HONG KONG—Coconut oil prices have dropped by more than half over the past year as the commodity, which is high in saturated fat, has fallen out of favor in kitchens and factories.
The health benefits of coconut oil have been challenged by the American Heart Association and other organizations in recent years and that has hurt demand. In addition, falling prices of crude and other alternative vegetable oils have made industrial coconut oil less cost effective as an ingredient in health and beauty products and biodiesel.
The wholesale price of industrial coconut oil averaged $786.72 a metric ton in November, down 58% from its peak of $1,869.76 in June 2017, according to data from the World Bank. Industrial coconut oil, which comes from coconut flesh, is often extracted with chemicals and used in commercial food production, biodiesel and personal care products.
In addition, imports of coconut oil into the U.S. from Southeast Asia and other regions dropped 4% in the 12 months through Sept. 30, according to data from the U.S. Department of Agriculture.
Consumption of virgin coconut oil—a pure form of the commodity that is extracted without heat or chemicals—increased from around 2012 as it grew in popularity as a health food and that pushed prices higher. People used it in beverages like smoothies and bulletproof coffees—where a tablespoon of oil is added to hot coffee—and consumed it in ice cream, on toast and in baked goods.
After a powerful typhoon decimated scores of coconut trees in the Philippines—one of the world’s biggest producers of the crop—more plantations sprung up in the country and elsewhere as farmers tried to take advantage of greater demand.

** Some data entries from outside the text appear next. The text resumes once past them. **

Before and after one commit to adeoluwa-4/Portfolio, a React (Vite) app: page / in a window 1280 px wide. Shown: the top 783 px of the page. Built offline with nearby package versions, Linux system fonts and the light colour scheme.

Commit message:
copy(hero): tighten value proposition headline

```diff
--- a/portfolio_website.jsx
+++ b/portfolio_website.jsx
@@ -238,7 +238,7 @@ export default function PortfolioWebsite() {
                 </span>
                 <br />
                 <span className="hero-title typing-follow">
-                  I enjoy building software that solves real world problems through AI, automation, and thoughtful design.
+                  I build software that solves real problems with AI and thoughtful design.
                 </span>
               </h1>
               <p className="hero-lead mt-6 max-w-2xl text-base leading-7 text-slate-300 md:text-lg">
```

But in June 2017, the American Heart Association raised fresh questions about coconut oil’s benefits. It said the oil is 82% saturated fat, a higher level than what is found in butter and beef fat. The association also said coconut oil’s saturated fat raises low-density lipoproteins—also known as bad cholesterol—in people consuming it. It recommended that saturated fat should make up less that 10% of a person’s average daily calories.

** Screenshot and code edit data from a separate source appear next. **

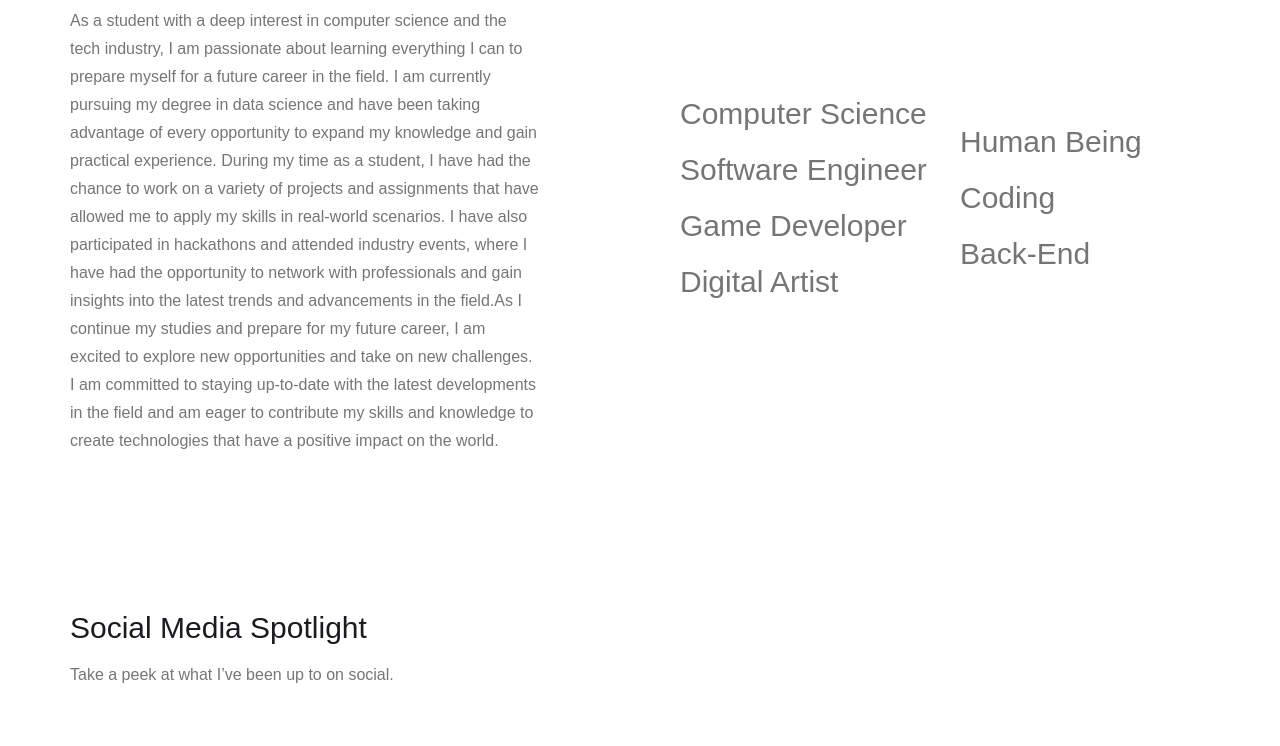
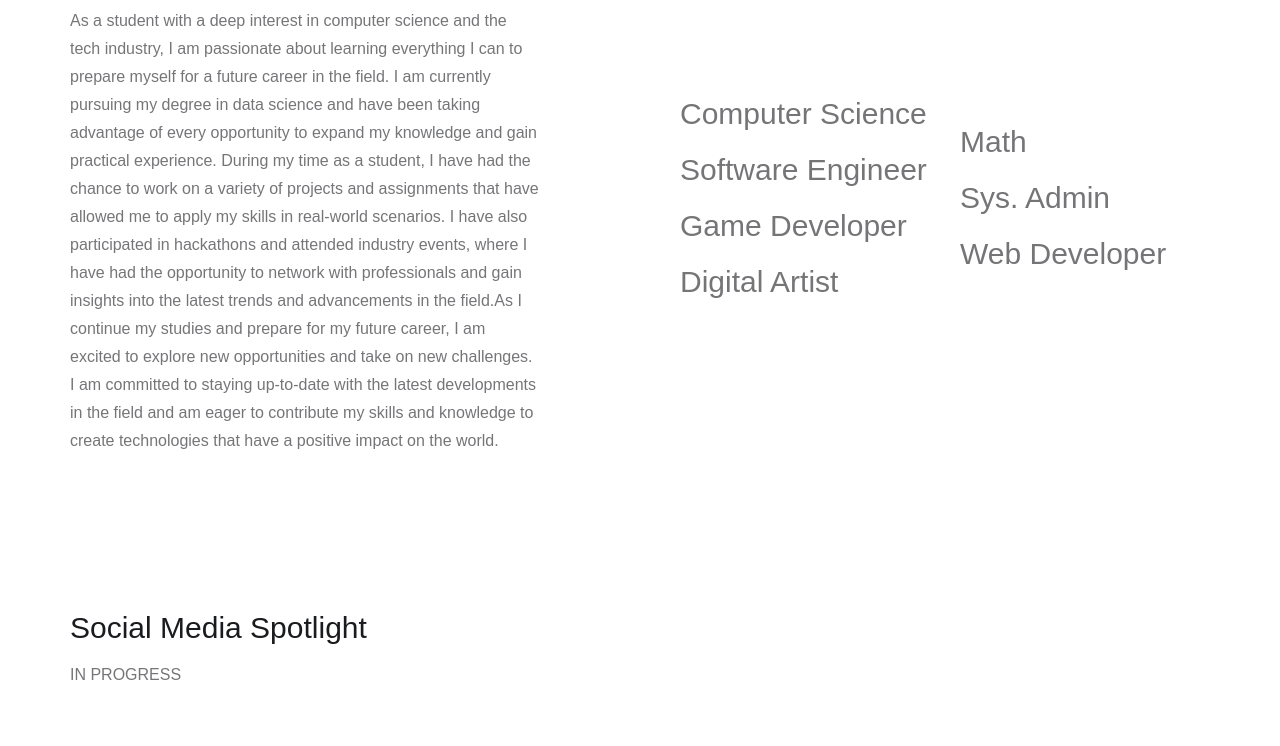
Before and after one commit to januzaj2018/profile, a plain HTML site: page about.html in a window 1280 px wide. Shown: the part 1123-1869 px from the top of the page. Drawn offline with Linux system fonts and the light colour scheme.

Commit message:
Update about.html

```diff
--- a/about.html
+++ b/about.html
@@ -82,9 +82,9 @@
                         <div class="service-name-text">Digital Artist</div>
                     </div>
                     <div id="w-node-dac044b7-be90-60f3-414d-4224828ffd99-754b4d3f">
-                        <div class="service-name-text">Human Being</div>
-                        <div class="service-name-text">Coding</div>
-                        <div class="service-name-text">Back-End</div>
+                        <div class="service-name-text">Math</div>
+                        <div class="service-name-text">Sys. Admin</div>
+                        <div class="service-name-text">Web Developer</div>
                     </div>
                 </div>
             </div>
@@ -92,7 +92,8 @@
         <div class="container">
             <div class="social-media-heading">
                 <h3>Social Media Spotlight</h3>
-                <div class="paragraph-light cc-position-name">Take a peek at what I’ve been up to on social.</div>
+                <div class="paragraph-light cc-position-name">IN PROGRESS</div>
+
             </div>
         </div>
     </div>
```
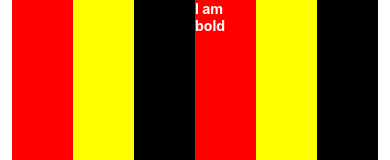
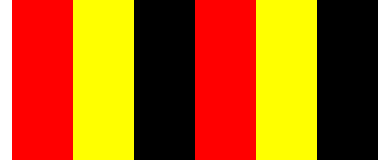
Before and after one commit to BlackCoder56/myFirst_reactnative_app, a React Native app in the folder myapp/: screen / in a window 390 px wide. Shown: the top 160 px of the page. Built offline with nearby package versions, Linux system fonts and the light colour scheme.

Commit message:
flex and flex-direction

```diff
--- a/myapp/App.js
+++ b/myapp/App.js
@@ -27,12 +27,7 @@ export default function App() {
         backgroundColor: "red",
         flex: 1,
       }}>
-        <Text style={{fontWeight: 'bold',color: 'white'}
-          }>
-         I am bold
-         <Text style={{color: 'red'}}>and red
-         </Text>
-    </Text>
+
       </View>
         <View style={{
         backgroundColor: "black",
```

At present, coconut oil makes up just 2% of all the vegetable oil consumed around the world. Demand has peaked, said Dorab Mistry, a vegetable oil analyst and director at Godrej International, adding that the market for exotic oils “tends to move with whatever has captured the imagination of discerning consumers.” He said avocado oil is now favored by people for its purported health benefits.

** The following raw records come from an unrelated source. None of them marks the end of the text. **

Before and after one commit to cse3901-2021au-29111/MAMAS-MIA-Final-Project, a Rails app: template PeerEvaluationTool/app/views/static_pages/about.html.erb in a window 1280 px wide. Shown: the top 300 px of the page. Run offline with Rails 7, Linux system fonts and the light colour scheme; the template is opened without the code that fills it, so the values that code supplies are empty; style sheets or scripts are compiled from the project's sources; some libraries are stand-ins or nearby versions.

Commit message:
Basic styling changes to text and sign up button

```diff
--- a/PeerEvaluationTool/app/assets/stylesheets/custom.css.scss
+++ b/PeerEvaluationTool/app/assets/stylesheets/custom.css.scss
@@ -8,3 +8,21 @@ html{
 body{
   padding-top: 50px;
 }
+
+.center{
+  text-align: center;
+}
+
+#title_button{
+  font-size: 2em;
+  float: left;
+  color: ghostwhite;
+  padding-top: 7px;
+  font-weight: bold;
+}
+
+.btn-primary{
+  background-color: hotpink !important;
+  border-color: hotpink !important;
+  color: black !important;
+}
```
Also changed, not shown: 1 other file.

Uron Salum, executive director of the International Coconut Community, an intergovernmental organization of coconut-growing countries, said negative publicity about the health benefits of coconut oil has hurt demand. The group, he added, is working to change consumer opinions by touting health benefits like coconut oil’s role in boosting levels of good cholesterol.
Lower coconut oil prices, meanwhile, have been a boon for some companies. However, analysts say that with price declines in substitute vegetable oils there has been a shift by larger companies into other oils for use as a feedstock or in biodiesel.
Two years ago, Luke Geddie and his mother, Joy Reese, launched Skinny & Co., a company that uses coconut oil to make products like shampoo and soap. It also sells jars of raw coconut oil for cooking and its website says the oil “increases metabolism,” “improves brain clarity” and “supports hormonal balance.”
“Global demand has taken a hit,” Mr. Geddie said. He added that the fall in coconut oil prices allowed him to reduce prices by “a bit.” A Skinny & Co. shampoo bar retails for $16.95, several times the price of a bottle of Pantene shampoo in American drugstores. Mr. Geddie said he expects demand for coconut oil to grow as movements like the paleo diet—which is based on foods that have existed since the Paleolithic era more than 10,000 years ago—become more popular.
Americans used 437,000 metric tons of coconut oil in the year ended Sept. 30, compared with 562,000 metric tons in the year that ended in September 2015, according to USDA data. Industrial consumption, which accounted for two-thirds of the total and includes things like cleaning and household products made from coconut oil, didn’t change much over the same period, so the drop was largely due to lower individual consumption.
Brigitte Hermanns used to be a fan of virgin coconut oil, using it as an eye makeup remover and a body moisturizer. She even used it on her hair.
But then she “started to break out everywhere,” said Ms. Hermanns, who lives in Toronto and has blogged about her decision to stop using coconut oil. “It was kind of controversial,” she said, adding she is sticking to olive oil in her diet because it is comprised of “healthy fats.”
Write to Lucy Craymer at [email protected]